What the task requires ::
Where a line of the records contains the word "opacity", show that line.

==== Provided records ====

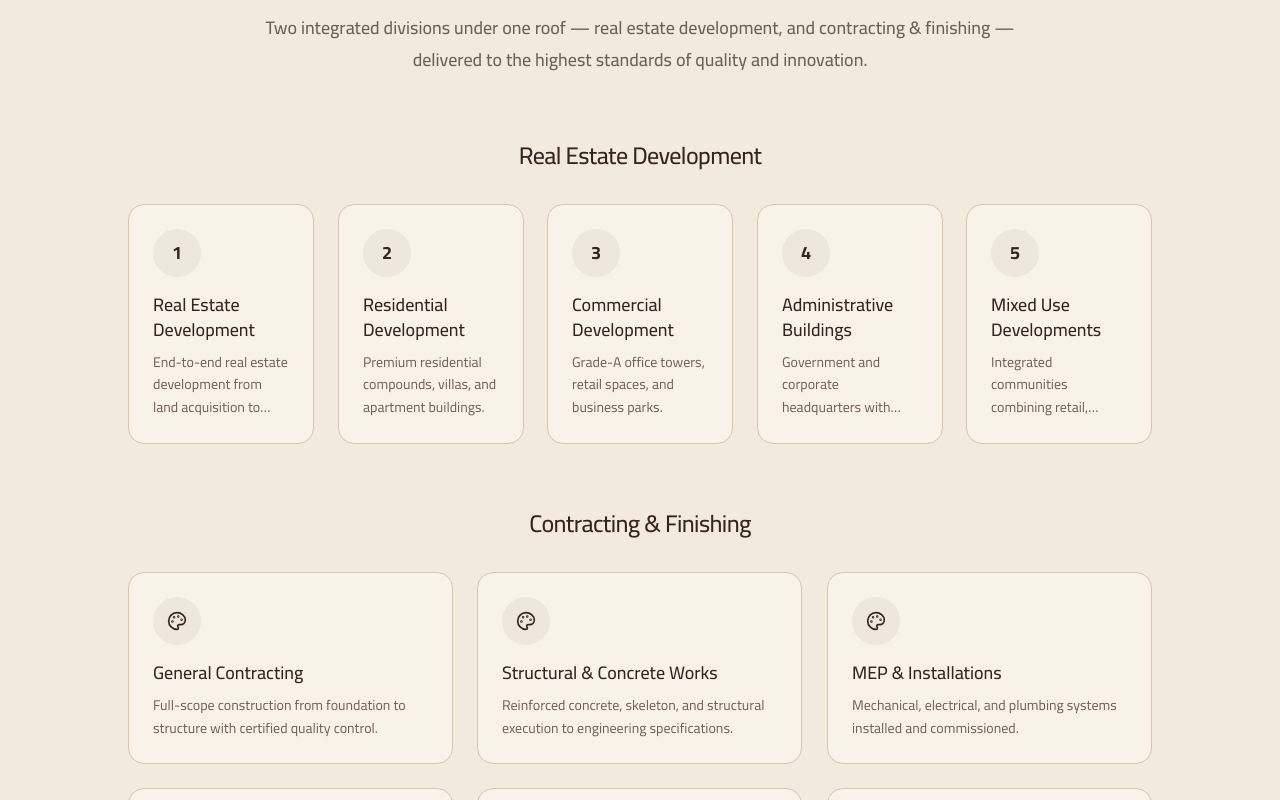
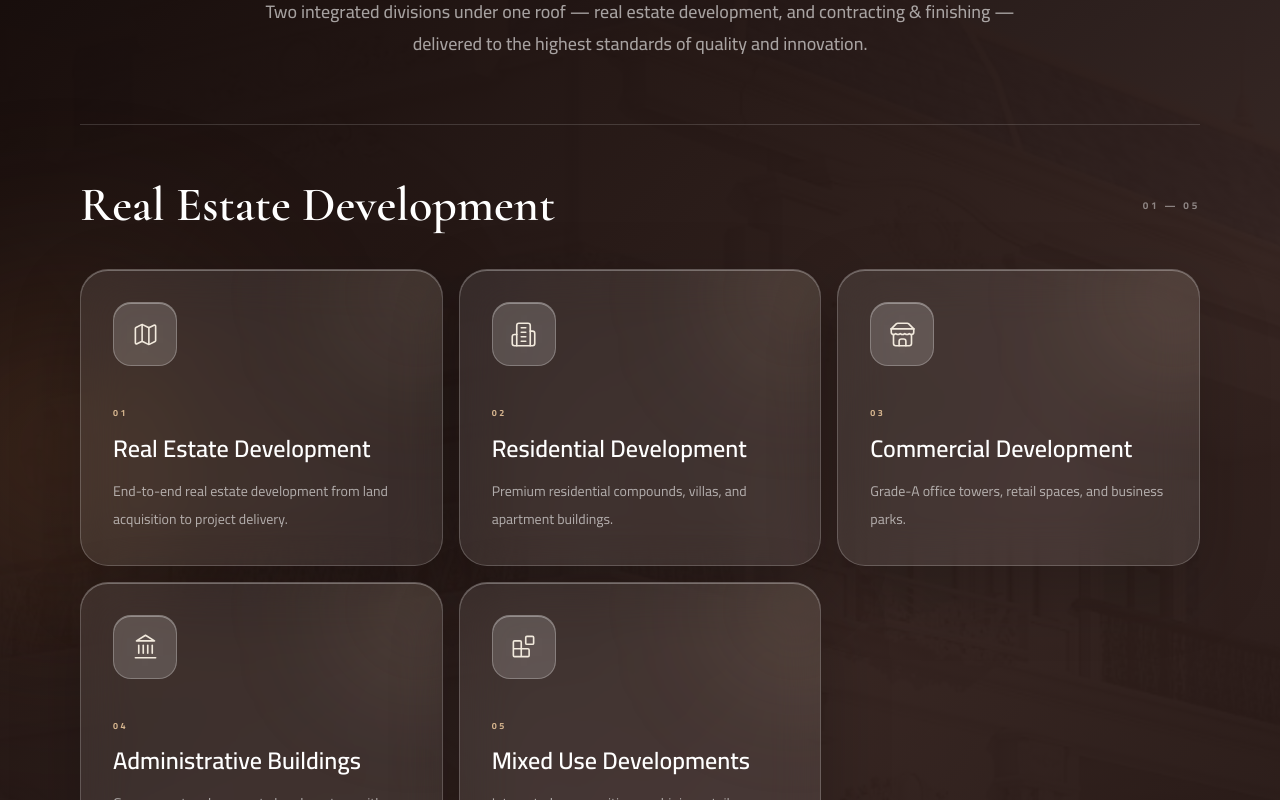
Before and after one commit to mahmouddiabline1-ui/elgamal, a Next.js app: page / in a window 1280 px wide. Shown: the part 3540-4340 px from the top of the page. Built offline with nearby package versions, Linux system fonts and the light colour scheme.

Commit message:
Redesign services with liquid glass cards

```diff
--- a/components/sections/services-section.tsx
+++ b/components/sections/services-section.tsx
@@ -1,148 +1,76 @@
 "use client";
 
-import { useEffect, useRef, useState, type ReactNode } from "react";
+import Image from "next/image";
+import {
+  Blocks, Building2, Gem, HardHat, KeyRound,
+  Landmark, Layers3, Map, Palette, Store, Wrench,
+  type LucideIcon,
+} from "lucide-react";
 import { services } from "@/lib/projects";
 import { useI18n } from "@/lib/i18n";
 import { SectionHeading } from "@/components/ui/section-heading";
 
-// Scroll-triggered "build up" reveal: each brick rises and settles into place
-// as it enters the viewport, evoking a wall being laid course by course.
-function Reveal({
-  children,
-  delay = 0,
-  className,
+const developmentIcons: LucideIcon[] = [Map, Building2, Store, Landmark, Blocks];
+const contractingIcons: LucideIcon[] = [HardHat, Layers3, Wrench, Palette, Gem, KeyRound];
+
+function GlassServiceGroup({
+  title,
+  items,
+  icons,
+  indexOffset = 0,
 }: {
-  children: ReactNode;
-  delay?: number;
-  className?: string;
+  title: string;
+  items: typeof services;
+  icons: LucideIcon[];
+  indexOffset?: number;
 }) {
-  const ref = useRef<HTMLDivElement>(null);
-  const [shown, setShown] = useState(false);
-
-  useEffect(() => {
-    const el = ref.current;
-    if (!el) return;
-    const io = new IntersectionObserver(
-      ([entry]) => {
-        if (entry.isIntersecting) {
-          setShown(true);
-          io.disconnect();
-        }
-      },
-      { threshold: 0.15, rootMargin: "0px 0px -6% 0px" }
-    );
-    io.observe(el);
-    return () => io.disconnect();
-  }, []);
+  const { t } = useI18n();
 
   return (
-    <div
-      ref={ref}
-      className={className}
-      style={{
-        opacity: shown ? 1 : 0,
-        transform: shown ? "translateY(0) scale(1)" : "translateY(48px) scale(0.97)",
-        transition:
-          "opacity 0.6s ease-out, transform 0.6s cubic-bezier(0.16, 1, 0.3, 1)",
-        transitionDelay: `${delay}ms`,
-        willChange: "transform, opacity",
-      }}
-    >
-      {children}
+    <div className="relative border-t border-white/15 py-10 md:py-14">
+      <div className="mb-8 flex items-center justify-between gap-6 md:mb-10">
+        <h3 className="font-display text-3xl font-semibold text-white md:text-5xl">{t(title)}</h3>
+        <span className="hidden text-[10px] font-bold uppercase tracking-[.28em] text-white/45 sm:block">{String(indexOffset + 1).padStart(2, "0")} — {String(indexOffset + items.length).padStart(2, "0")}</span>
+      </div>
+
+      <div className="scrollbar-none -mx-5 flex snap-x snap-mandatory gap-4 overflow-x-auto px-5 pb-3 md:mx-0 md:grid md:grid-cols-2 md:overflow-visible md:px-0 lg:grid-cols-3">
+        {items.map((service, index) => {
+          const Icon = icons[index];
+          return (
+            <article key={service.name} className="group relative min-h-64 w-[78vw] max-w-sm shrink-0 snap-center overflow-hidden rounded-[28px] border border-white/20 bg-white/[.09] p-6 shadow-[inset_0_1px_0_rgba(255,255,255,.3),0_24px_70px_rgba(0,0,0,.22)] backdrop-blur-xl transition duration-500 hover:-translate-y-2 hover:border-white/40 hover:bg-white/[.14] md:w-auto md:max-w-none md:p-8">
+              <div className="pointer-events-none absolute -end-12 -top-12 h-36 w-36 rounded-full bg-[#d7b68f]/15 blur-3xl transition duration-500 group-hover:bg-[#d7b68f]/30" />
+              <div className="relative flex h-full flex-col">
+                <div className="mb-10 grid h-14 w-14 place-items-center rounded-[18px] border border-white/25 bg-white/[.14] text-[#f2eadd] shadow-[inset_0_1px_0_rgba(255,255,255,.35)] backdrop-blur-2xl md:h-16 md:w-16">
+                  <Icon size={27} strokeWidth={1.45} />
+                </div>
+                <span className="mb-3 text-[9px] font-bold tracking-[.28em] text-[#d7b68f]">{String(indexOffset + index + 1).padStart(2, "0")}</span>
+                <h4 className="text-xl font-semibold leading-snug text-white md:text-2xl">{t(service.name)}</h4>
+                <p className="mt-3 text-sm leading-7 text-white/60">{t(service.description)}</p>
+              </div>
+            </article>
+          );
+        })}
+      </div>
     </div>
   );
 }
 
-// A neat wall of equal-size service "bricks". Two columns on phones (odd last
-// brick spans full width so no gap), three then five on larger screens.
-function ServiceWall({
-  items,
-  lgCols,
-  renderIcon,
-}: {
-  items: typeof services;
-  lgCols: string;
-  renderIcon: (index: number) => ReactNode;
-}) {
-  const { t } = useI18n();
-  return (
-    <div className={`grid grid-cols-2 gap-3 md:grid-cols-3 md:gap-6 ${lgCols} max-w-5xl mx-auto`}>
-      {items.map((service, index) => {
-        const isDanglingLast = index === items.length - 1 && items.length % 2 === 1;
-        return (
-          <Reveal
-            key={index}
-            delay={index * 70}
-            className={`h-full ${isDanglingLast ? "col-span-2 md:col-span-1" : ""}`}
-          >
-            <div className="group relative flex h-full min-h-[150px] flex-col p-4 md:p-6 rounded-xl md:rounded-2xl border border-border bg-card hover:border-foreground/20 transition-colors duration-300">
-              <div className="w-9 h-9 md:w-12 md:h-12 rounded-full bg-foreground/5 flex items-center justify-center mb-3 md:mb-4 group-hover:bg-foreground group-hover:text-background transition-all duration-300">
-                {renderIcon(index)}
-              </div>
-              <h4 className="text-base md:text-lg font-medium leading-snug text-foreground mb-1.5 md:mb-2">
-                {t(service.name)}
-              </h4>
-              <p className="text-xs md:text-sm text-muted-foreground leading-relaxed line-clamp-3">
-                {t(service.description)}
-              </p>
-            </div>
-          </Reveal>
-        );
-      })}
-    </div>
-  );
-}
-
-const PaletteIcon = (
-  <svg xmlns="http://www.w3.org/2000/svg" width="20" height="20" viewBox="0 0 24 24" fill="none" stroke="currentColor" strokeWidth="2" strokeLinecap="round" strokeLinejoin="round" className="lucide lucide-palette">
-    <circle cx="13.5" cy="6.5" r=".5" />
-    <circle cx="17.5" cy="10.5" r=".5" />
-    <circle cx="8.5" cy="7.5" r=".5" />
-    <circle cx="6.5" cy="12.5" r=".5" />
-    <path d="M12 2C6.5 2 2 6.5 2 12s4.5 10 10 10c.926 0 1.648-.746 1.648-1.688 0-.437-.18-.835-.437-1.125-.29-.289-.438-.652-.438-1.125a1.64 1.64 0 0 1 1.668-1.668h1.996c3.051 0 5.555-2.503 5.555-5.554C21.965 6.012 17.461 2 12 2z" />
-  </svg>
-);
-
 export function ServicesSection() {
-  const { t } = useI18n();
   const realEstateServices = services.slice(0, 5);
-  const interiorServices = services.slice(5);
+  const contractingServices = services.slice(5);
 
   return (
-    <section id="services" className="bg-background py-24 md:py-32">
-      <div className="px-6 md:px-12 lg:px-20">
-        <div className="max-w-7xl mx-auto">
-          {/* Section Header */}
-          <SectionHeading eyebrow="What we do" title="Our Services" description="Two integrated divisions under one roof — real estate development, and contracting & finishing — delivered to the highest standards of quality and innovation." className="mb-16 max-w-5xl" />
+    <section id="services" className="relative overflow-hidden bg-[#1e1210] py-20 text-[#f2eadd] md:py-28">
+      <Image src="/projects/plot-162-a/03.webp" alt="" fill sizes="100vw" className="object-cover object-center opacity-20" />
+      <div className="absolute inset-0 bg-[linear-gradient(135deg,rgba(22,12,10,.98)_5%,rgba(53,35,31,.83)_52%,rgba(23,13,11,.97)_100%)]" />
+      <div className="absolute inset-0 opacity-[.08] grain-overlay" />
+      <div className="pointer-events-none absolute -start-24 top-1/4 h-80 w-80 rounded-full bg-[#a66c3d]/20 blur-[100px]" />
+      <div className="pointer-events-none absolute -end-20 bottom-1/4 h-72 w-72 rounded-full bg-[#d7b68f]/10 blur-[100px]" />
 
-          {/* Real Estate Development Services - PRIMARY */}
-          <div className="mb-16">
-            <Reveal>
-              <h3 className="text-2xl font-medium tracking-tight text-foreground mb-8 text-center">
-                {t("Real Estate Development")}
-              </h3>
-            </Reveal>
-            <ServiceWall
-              items={realEstateServices}
-              lgCols="lg:grid-cols-5"
-              renderIcon={(i) => <span className="text-lg font-bold">{i + 1}</span>}
-            />
-          </div>
-
-          {/* Contracting & Finishing - SECONDARY */}
-          <div>
-            <Reveal>
-              <h3 className="text-2xl font-medium tracking-tight text-foreground mb-8 text-center">
-                {t("Contracting & Finishing")}
-              </h3>
-            </Reveal>
-            <ServiceWall
-              items={interiorServices}
-              lgCols="lg:grid-cols-3"
-              renderIcon={() => PaletteIcon}
-            />
-          </div>
-        </div>
+      <div className="relative mx-auto max-w-7xl px-5 md:px-12 lg:px-20">
+        <SectionHeading eyebrow="What we do" title="Our Services" description="Two integrated divisions under one roof — real estate development, and contracting & finishing — delivered to the highest standards of quality and innovation." className="mb-16 max-w-5xl [&_h2]:text-[#f2eadd] [&_p]:text-white/60" />
+        <GlassServiceGroup title="Real Estate Development" items={realEstateServices} icons={developmentIcons} />
+        <GlassServiceGroup title="Contracting & Finishing" items={contractingServices} icons={contractingIcons} indexOffset={5} />
       </div>
     </section>
   );
```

====

Result of this exercise ::
-        opacity: shown ? 1 : 0,
-          "opacity 0.6s ease-out, transform 0.6s cubic-bezier(0.16, 1, 0.3, 1)",
-        willChange: "transform, opacity",
+      <Image src="/projects/plot-162-a/03.webp" alt="" fill sizes="100vw" className="object-cover object-center opacity-20" />
+      <div className="absolute inset-0 opacity-[.08] grain-overlay" />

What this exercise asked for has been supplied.